Is your garden a treasure trove of underused resources?

  • Last updated: 23 November 2022
We know plants provide food – healthy vegetables, herbs and fruit. But what else can gardeners grow them for?
Flowers in small garden

There are so many other uses for the plants found commonly in British garden, including dyes, medicines, materials and general household use. Brambles, nettles and calendula may not reach the plate, but have been used for centuries in other ways in the household.

We also shouldn’t forget that the majority of modern medicines owe their origins to compounds found in plants. Whilst we can’t vouch for the efficacy or safety of homemade natural remedies, we should remember that they were commonplace before the advent of modern chemical medicines. A survey carried out by Kew[1] found that over 250 species of plants were used for self-remedies in the UK alone during the 20th Century.

Plant use is an important part of our cultural heritage. To raise awareness of this, and document the knowledge before it’s lost, we decided to survey our members, to gather information on the way they use the plants in their back garden.

Below are just a few highlights of ways our members reported using common plants;

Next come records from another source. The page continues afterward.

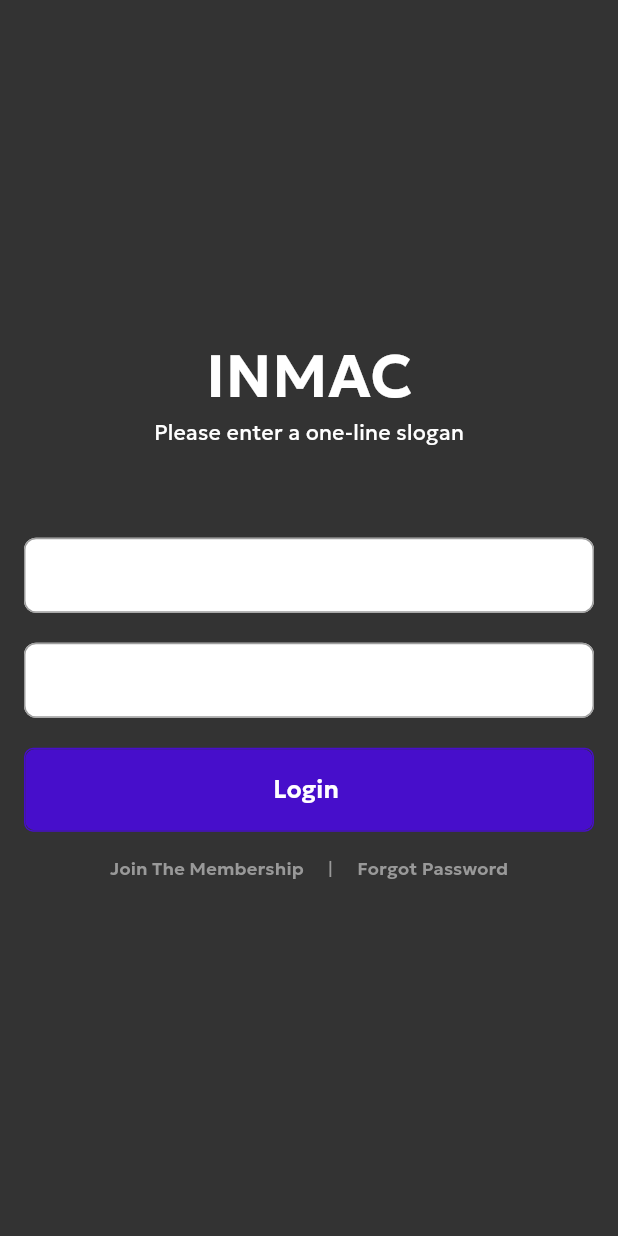
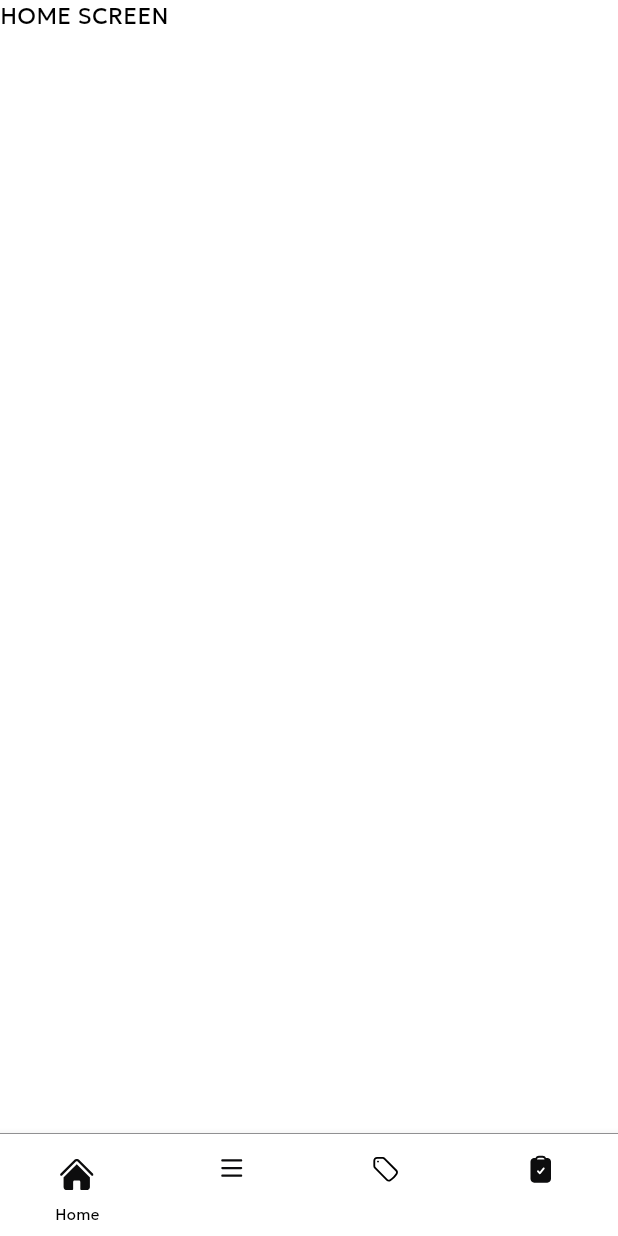
Before and after one commit to Sotatek-SonLe2/inmac-app, a Flutter app: the screen it shows after launch, after a tap on "Login", on a phone screen of 412 x 824 dp. Run offline on Flutter 3.47's test engine with Material 3 defaults, Android fonts, the phone set to English and light mode, and no system bars; drawn by our look-alikes of oktoast; our stand-ins replace auto_route, cached_network_image, dartz, device_info_plus, dio, equatable and 10 more; generated files the repository leaves out were written again.

Commit message:
update basecode

```diff
--- a/lib/common/widgets/background_widget.dart
+++ b/lib/common/widgets/background_widget.dart
@@ -9,6 +9,7 @@ class BackgroundWidget extends StatelessWidget {
     this.resizeToAvoidBottomInset = true,
     this.extendBody = false,
     this.scaffoldKey,
+    this.color = const Color(0xFF1c1c20)
   }) : super(key: key);
 
   final Widget? child;
@@ -17,6 +18,7 @@ class BackgroundWidget extends StatelessWidget {
   final bool resizeToAvoidBottomInset;
   final bool extendBody;
   final Key? scaffoldKey;
+  final Color? color;
 
   @override
   Widget build(BuildContext context) {
@@ -59,7 +61,7 @@ class BackgroundWidget extends StatelessWidget {
         // ),
         Scaffold(
           key: scaffoldKey,
-          backgroundColor: const Color(0xFF333333),
+          backgroundColor: color,
           resizeToAvoidBottomInset: resizeToAvoidBottomInset,
           bottomNavigationBar: bottomNavigationBar,
           appBar: appBar,
--- /dev/null
+++ b/lib/common/widgets/im_bottom_navigator_bar.dart
@@ -0,0 +1,80 @@
+import 'package:flutter/material.dart';
+import 'package:flutter_screenutil/flutter_screenutil.dart';
+import 'package:inmac_app/utils/style/app_colors.dart';
+
+import 'im_icon.dart';
+import 'im_text.dart';
+
+class IMBottomNavigatorBar extends StatelessWidget {
+  const IMBottomNavigatorBar(
+    this.index, {
+    Key? key,
+    required this.onTap,
+    required this.items,
+  }) : super(key: key);
+
+  final int index;
+  final Function(int)? onTap;
+  final List<ItemBottomNav> items;
+
+  @override
+  Widget build(BuildContext context) {
+    List<BottomNavigationBarItem> itemBottoms = <BottomNavigationBarItem>[];
+    for (final element in items) {
+      itemBottoms.add(BottomNavigationBarItem(
+          icon: Container(
+            height: 70.h,
+            padding: EdgeInsets.only(top: 12.h),
+            width: MediaQuery.of(context).size.width / 4,
+            child: Column(
+              children: [
+                IMIcon(
+                  index == items.indexOf(element)
+                      ? element.iconActive
+                      : element.icon,
+                  width: index == items.indexOf(element) ? 32.w : 24.w,
+                  height: index == items.indexOf(element) ? 32.h : 24.h,
+                  // color: index == items.indexOf(element)
+                  //     ? AppColors.blue
+                  //     : AppColors.lightGrey,
+                ),
+                const SizedBox(height: 4),
+                IMText(
+                  keyText: element.label,
+                  style: TextStyle(
+                    color: index == items.indexOf(element)
+                        ? AppColors.black
+                        : AppColors.white,
+                    fontSize: 10,
+                    fontWeight: FontWeight.w400,
+                    // height: 18 / 12,
+                  ),
+                )
+              ],
+            ),
+          ),
+          label: ''));
+    }
+    return BottomNavigationBar(
+      elevation: 5,
+      currentIndex: index,
+      selectedItemColor: AppColors.black,
+      selectedFontSize: 0,
+      backgroundColor: AppColors.white,
+      unselectedItemColor: AppColors.black,
+      unselectedFontSize: 0,
+      onTap: onTap,
+      type: BottomNavigationBarType.fixed,
+      items: itemBottoms,
+    );
+  }
+}
+
+class ItemBottomNav {
+  String icon;
+  String iconActive;
+  String label;
+
+  ItemBottomNav(
+      {required this.icon, required this.iconActive, required this.label});
+}
--- /dev/null
+++ b/lib/common/widgets/im_bottom_navigator_home.dart
@@ -0,0 +1,57 @@
+import 'package:flutter/material.dart';
+import 'package:flutter_bloc/flutter_bloc.dart';
+import 'package:inmac_app/utils/resources/resources.dart';
+
+import 'im_bottom_navigator_bar.dart';
+
+class IMBottomNavigatorHome extends StatefulWidget {
+  IMBottomNavigatorHome(
+      {Key? key, required this.onTap, required this.pageController, this.pageIndex})
+      : super(key: key);
+
+  final Function(int) onTap;
+
+  late int? pageIndex;
+  final PageController pageController;
+
+  @override
+  State<IMBottomNavigatorHome> createState() => _IMBottomNavigatorHomeState();
+}
+
+class _IMBottomNavigatorHomeState extends State<IMBottomNavigatorHome> {
+  @override
+  void dispose() {
+    widget.pageController.dispose();
+    super.dispose();
+  }
+
+  @override
+  Widget build(BuildContext context) {
+    return IMBottomNavigatorBar(
+      0,
+      onTap: (int index) {
+        widget.onTap(index);
+        widget.pageIndex = null;
+        setState(() {});
+      },
+      items: [
+        ItemBottomNav(
+            icon: Ics.icHome,
+            iconActive: Ics.icHome,
+            label: 'Home'),
+        ItemBottomNav(
+            icon: Ics.icList,
+            iconActive: Ics.icList,
+            label: ''),
+        ItemBottomNav(
+            icon: Ics.icTag,
+            iconActive: Ics.icTag,
+            label: ''),
+        ItemBottomNav(
+            icon: Ics.icReport,
+            iconActive: Ics.icReport,
+            label: ''),
+      ],
+    );
+  }
+}
--- a/lib/common/widgets/im_button.dart
+++ b/lib/common/widgets/im_button.dart
@@ -13,7 +13,7 @@ class IMButton extends StatelessWidget {
     this.height,
     this.color,
     this.disabled = false,
-    this.radius = 6,
+    this.radius = 16,
     this.gradient,
     this.iconRight,
     Key? key,
@@ -50,7 +50,7 @@ class IMButton extends StatelessWidget {
               elevation: 0,
               disabledBackgroundColor: AppColors.white,
               backgroundColor: gradient == null
-                  ? color ?? (disabled ? AppColors.white : AppColors.blue)
+                  ? color ?? (disabled ? AppColors.white : AppColors.greenAccent)
                   : null,
               shape: RoundedRectangleBorder(
                 borderRadius: BorderRadius.circular(radius),
@@ -75,8 +75,7 @@ class IMButton extends StatelessWidget {
                         color: AppColors.hint) :
                     const TextStyle(
                         fontSize: 16,
-                        fontWeight: FontWeight.w600,
-                        color: AppColors.white)),
+                        color: AppColors.btnColor)),
                   ),
                   const SizedBox(
                     width: 4,
--- a/lib/common/widgets/im_textfield.dart
+++ b/lib/common/widgets/im_textfield.dart
@@ -34,7 +34,7 @@ class IMTextField extends StatefulWidget {
         this.prefixIcon,
         this.onTapComplete,
         this.contentPadding,
-        this.borderColor = Colors.grey})
+        this.borderColor = AppColors.grey})
       : super(key: key);
 
   final String? labelText;
@@ -129,7 +129,7 @@ class _IMTextFieldState extends State<IMTextField> {
         )
             : const SizedBox(),
         TextField(
-          style: widget.textStyle ?? TextStyles.w600grey12,
+          style: widget.textStyle ?? TextStyles.w400White12,
           controller: controller,
           focusNode: widget.focusNode,
           onChanged: widget.onChanged,
@@ -144,7 +144,7 @@ class _IMTextFieldState extends State<IMTextField> {
           decoration: InputDecoration(
             // isDense: true,
             filled: true,
-            fillColor: AppColors.white,
+            fillColor: AppColors.grey,
             contentPadding: widget.contentPadding,
             floatingLabelBehavior: FloatingLabelBehavior.always,
             labelText: widget.showLabel ? "" : widget.labelText,
@@ -153,7 +153,7 @@ class _IMTextFieldState extends State<IMTextField> {
                 : TextStyles.w600Red12,
             // hintText: hintText != null ? translate(hintText!) : null,
             hintText: widget.hintText,
-            hintStyle: widget.hintStyle ?? TextStyles.w400Grey12,
+            hintStyle: widget.hintStyle ?? TextStyles.w400White12,
             suffix: widget.suffix,
             suffixIcon: widget.suffixIcon,
             border: border,
--- a/lib/config/routes/app_router.dart
+++ b/lib/config/routes/app_router.dart
@@ -1,4 +1,6 @@
 import 'package:auto_route/auto_route.dart';
+import 'package:flutter/material.dart';
+import 'package:inmac_app/presentation/screens/bottom_bar/bottom_navigation_screen.dart';
 import 'package:inmac_app/presentation/screens/sign_in/sign_in_screen.dart';
 import 'package:inmac_app/presentation/screens/splash/splash_screen.dart';
 
@@ -19,6 +21,7 @@ class AppRouter extends _$AppRouter {
         // AutoRoute(path: '/sign-up', page: SignUpRoute.page),
         AutoRoute(path: '/splash', page: SplashRoute.page),
         AutoRoute(path: '/sign_in', page: SignInRoute.page, initial: true),
+        AutoRoute(page: BottomNavigationRoute.page),
       ];
 // final List<AutoRoute> routes = [
 //   AutoRoute(page: SignInScreen),
--- /dev/null
+++ b/lib/presentation/screens/bottom_bar/bottom_navigation_screen.dart
@@ -0,0 +1,80 @@
+import 'package:auto_route/auto_route.dart';
+import 'package:flutter/material.dart';
+import 'package:inmac_app/common/widgets/background_widget.dart';
+import 'package:inmac_app/common/widgets/im_bottom_navigator_home.dart';
+import 'package:inmac_app/common/widgets/im_text.dart';
+import 'package:inmac_app/utils/style/app_colors.dart';
+
+@RoutePage()
+// ignore: must_be_immutable
+class BottomNavigationScreen extends StatefulWidget {
+  late int? pageIndex;
+  BottomNavigationScreen({super.key, this.pageIndex});
+
+  @override
+  State createState() => _BottomNavigationScreenState();
+}
+
+class _BottomNavigationScreenState extends State<BottomNavigationScreen> {
+  final PageController pageController = PageController();
+
+  final List<Widget> screens = [
+    const BackgroundWidget(
+      color: AppColors.white,
+      child: IMText(keyText: "HOME SCREEN",),
+    ),
+    const SizedBox(),
+    const SizedBox(),
+    const SizedBox()
+  ];
+
+  Widget currentScreen = const BackgroundWidget(
+    color: AppColors.white,
+    child: Center(child: IMText(keyText: "HOME SCREEN", textAlign: TextAlign.center,)),
+  );
+
+  @override
+  void initState() {
+    super.initState();
+  }
+
+  @override
+  Widget build(BuildContext context) {
+    if (pageController.hasClients && widget.pageIndex != null) {
+      pageController.jumpToPage(widget.pageIndex ?? 0);
+    }
+    return BackgroundWidget(
+      extendBody: false,
+      bottomNavigationBar: IMBottomNavigatorHome(
+        pageIndex: widget.pageIndex,
+        onTap: (i) async{
+          widget.pageIndex = null;
+          pageController.jumpToPage(i);
+        },
+        pageController: pageController,
+      ),
+      child: PageView.builder(
+        controller: pageController,
+        physics: const NeverScrollableScrollPhysics(),
+        itemCount: screens.length,
+        allowImplicitScrolling: false,
+        onPageChanged: (value) {
+          // if (value == 0) {
+          // }
+        },
+        itemBuilder: (_, i) => screens[i],
+        // itemBuilder: (_, i) => currentScreen,
+      ),
+    );
+  }
+
+  @override
+  void didChangeDependencies() {
+    WidgetsBinding.instance.addPostFrameCallback((_) {
+      if (pageController.hasClients) {
+          pageController.jumpToPage(widget.pageIndex ?? 0);
+      }
+    });
+    super.didChangeDependencies();
+  }
+}
--- a/lib/presentation/screens/sign_in/sign_in_screen.dart
+++ b/lib/presentation/screens/sign_in/sign_in_screen.dart
@@ -2,9 +2,12 @@ import 'package:auto_route/annotations.dart';
 import 'package:flutter/material.dart';
 import 'package:inmac_app/common/widgets/background_widget.dart';
 import 'package:inmac_app/common/widgets/im_button.dart';
+import 'package:inmac_app/common/widgets/im_icon.dart';
 import 'package:inmac_app/common/widgets/im_text.dart';
 import 'package:inmac_app/common/widgets/im_text_button.dart';
 import 'package:inmac_app/common/widgets/im_textfield.dart';
+import 'package:inmac_app/config/routes/app_router.dart';
+import 'package:inmac_app/utils/resources/resources.dart';
 import 'package:inmac_app/utils/style/text_styles.dart';
 
 @RoutePage()
@@ -20,24 +23,26 @@ class SignInScreen extends StatelessWidget {
           child: Column(
             mainAxisAlignment: MainAxisAlignment.center,
             children: [
-              const IMText(keyText: "INMAC", style: TextStyles.w600White40,),
-              const IMText(keyText: "Please enter a one-line slogan", style: TextStyle(color: Colors.white),),
+              // const IMText(keyText: "INMAC", style: TextStyles.w600White40,),
+              const IMIcon(Images.logo, width: 220),
+              IMText(keyText: "Know others, know yourself to win", style: TextStyle(color: Colors.white.withOpacity(0.65), fontWeight: FontWeight.bold),),
               const SizedBox(height: 60,),
               const IMTextField(),
               const SizedBox(height: 20,),
               const IMTextField(),
-              const SizedBox(height: 20,),
+              const SizedBox(height: 60,),
               IMButton(
                 text: 'Login',
                 width: MediaQuery.of(context).size.width,
                 onPressed: () {
                 debugPrint("LOGIN IN MAC");
+                appRouter.push(BottomNavigationRoute());
               },
               ),
               Row(
                 mainAxisAlignment: MainAxisAlignment.center,
                 children: [
-                  IMTextButton(text: "Join The Membership", textStyle: TextStyles.w600grey12, onPressed: () {},),
+                  IMTextButton(text: "Join The Membership", textStyle: TextStyles.w400Green12, onPressed: () {},),
                   const SizedBox(width: 4,),
                   const IMText(keyText: "|", style: TextStyles.w400Grey12,),
                   const SizedBox(width: 4,),
--- a/lib/utils/resources/ics.dart
+++ b/lib/utils/resources/ics.dart
@@ -4,6 +4,10 @@ class Ics {
   Ics._();
 
   static const String arrowLeft = 'assets/icons/arrow_left.svg';
+  static const String icHome = 'assets/icons/ic_home.svg';
+  static const String icList = 'assets/icons/ic_list.svg';
+  static const String icReport = 'assets/icons/ic_report.svg';
+  static const String icTag = 'assets/icons/ic_tag.svg';
   static const String icVisible = 'assets/icons/ic_visible.svg';
   static const String keyLock = 'assets/icons/key_lock.svg';
   static const String person = 'assets/icons/person.svg';
--- a/lib/utils/resources/images.dart
+++ b/lib/utils/resources/images.dart
@@ -3,6 +3,7 @@ part of 'resources.dart';
 class Images {
   Images._();
 
+  static const String logo = 'assets/images/logo.png';
   static const String notificationHow = 'assets/images/notification_how.png';
   static const String notificationWhat = 'assets/images/notification_what.png';
   static const String plus = 'assets/images/plus.png';
--- a/lib/utils/style/app_colors.dart
+++ b/lib/utils/style/app_colors.dart
@@ -12,6 +12,12 @@ class AppColors {
   static const hint = Color(0xFF999999);
 
   static const blue = Color(0xFF470ECB);
+
+  static const greenAccent = Color(0xFF4ecbc3);
+
+  static const grey = Color(0xFF31313b);
+
+  static const btnColor = Color(0xFF23232a);
 
   static final backgroundDialog = const Color(0xFF060616).withOpacity(0.9);
 
--- a/lib/utils/style/text_styles.dart
+++ b/lib/utils/style/text_styles.dart
@@ -68,4 +68,9 @@ class TextStyles {
 
   static const w600grey12 = TextStyle(
       fontWeight: FontWeight.w600, fontSize: 12, color: AppColors.hint);
+
+  /// ----------GREEN----------
+
+  static const w400Green12 = TextStyle(
+      fontWeight: FontWeight.w400, fontSize: 12, color: AppColors.greenAccent);
 }
```
Also changed, not shown: assets/icons/ic_home.svg (added), assets/icons/ic_list.svg (added), assets/icons/ic_report.svg (added), assets/icons/ic_tag.svg (added), assets/images/logo.png (added), lib/config/routes/app_router.gr.dart, 2 other files.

  • Flowers from the lime tree are used to make a calming infusion, which would be consistent with its reported mild sedative effects. It is important to use fresh flowers, as older dried flowers can produce hallucinogenic effects. These flowers were also were found to make a good garden tool cleaner when mixed with water.
  • Rub basil leaves and tomatoes on wounds to ward off infections. Basil leaves contain high amounts of thymol and camphor which could account for its healing action and the high lycopene content of tomatoes might contribute to wound healing, but there is little scientific evidence to support either.
  • Use aloe vera or sempervivum as a treatment to apply to burns. The use of aloe vera is well documented and has been recorded as having 75 active components that are implicated in healing action.
  • One resourceful member reporting using brambles as plant ties, after first passing the long stems through a hole in a jar lid to strip off the thorns.
  • Apply calendula extracts as a cream against athlete’s foot. The effectiveness of this treatment is backed up by several studies demonstrating its antifungal properties.
  • Make a post-shampoo rinse from a tea of boiled up cleavers. Cleavers have been shown to have many medicinal properties for internal and external treatments, including treating skin complaints such as eczema, psoriasis and dandruff.
  • A gorse flower infusion will give an exotic pineapple/coconut flavour to drinks.
  • Woad, coreopsis, onion skins, persicaria and dyers chamomile make fantastic natural dyes.
  • Those unlucky enough to have a plentiful supply of horsetail could try using as a scouring scrubbing brush. However, parts of it tend to break off, so it’s best used outside rather than clogging up the kitchen sink!
  • And of course many reported using comfrey as a plant feed – we would expect nothing less from our members!

The real hero of the garden is the humble nettle. Nettles have been used traditionally to treat a wide range of medical conditions including anaemia, excessive menstruation, haemorrhoids, arthritis, rheumatism and skin complaints. Members reported drinking nettle tea to ward off hayfever and bathing hands in a nettle infusion to improve circulation and help wounds heal.

Nettle can also be used to make fibre. One member gave this a go by allowing the stems to partially rot in the dew on wet grass – a process known as ‘retting’. The fibre is then worked and drawn through a series of combs. The quality of fibre can be very good and has been used by several ethical clothes companies.

And of course, in the garden, nettles make a useful and inexpensive plant feed, high in nitrates

This is just a short summary of the survey findings. You can download the full report here.

Thank you to all our members who took part in the survey. To get involved in our 2018 Members' Experiments, click here.

Please note - Garden Organic cannot endorse the health or medicinal properties of plants.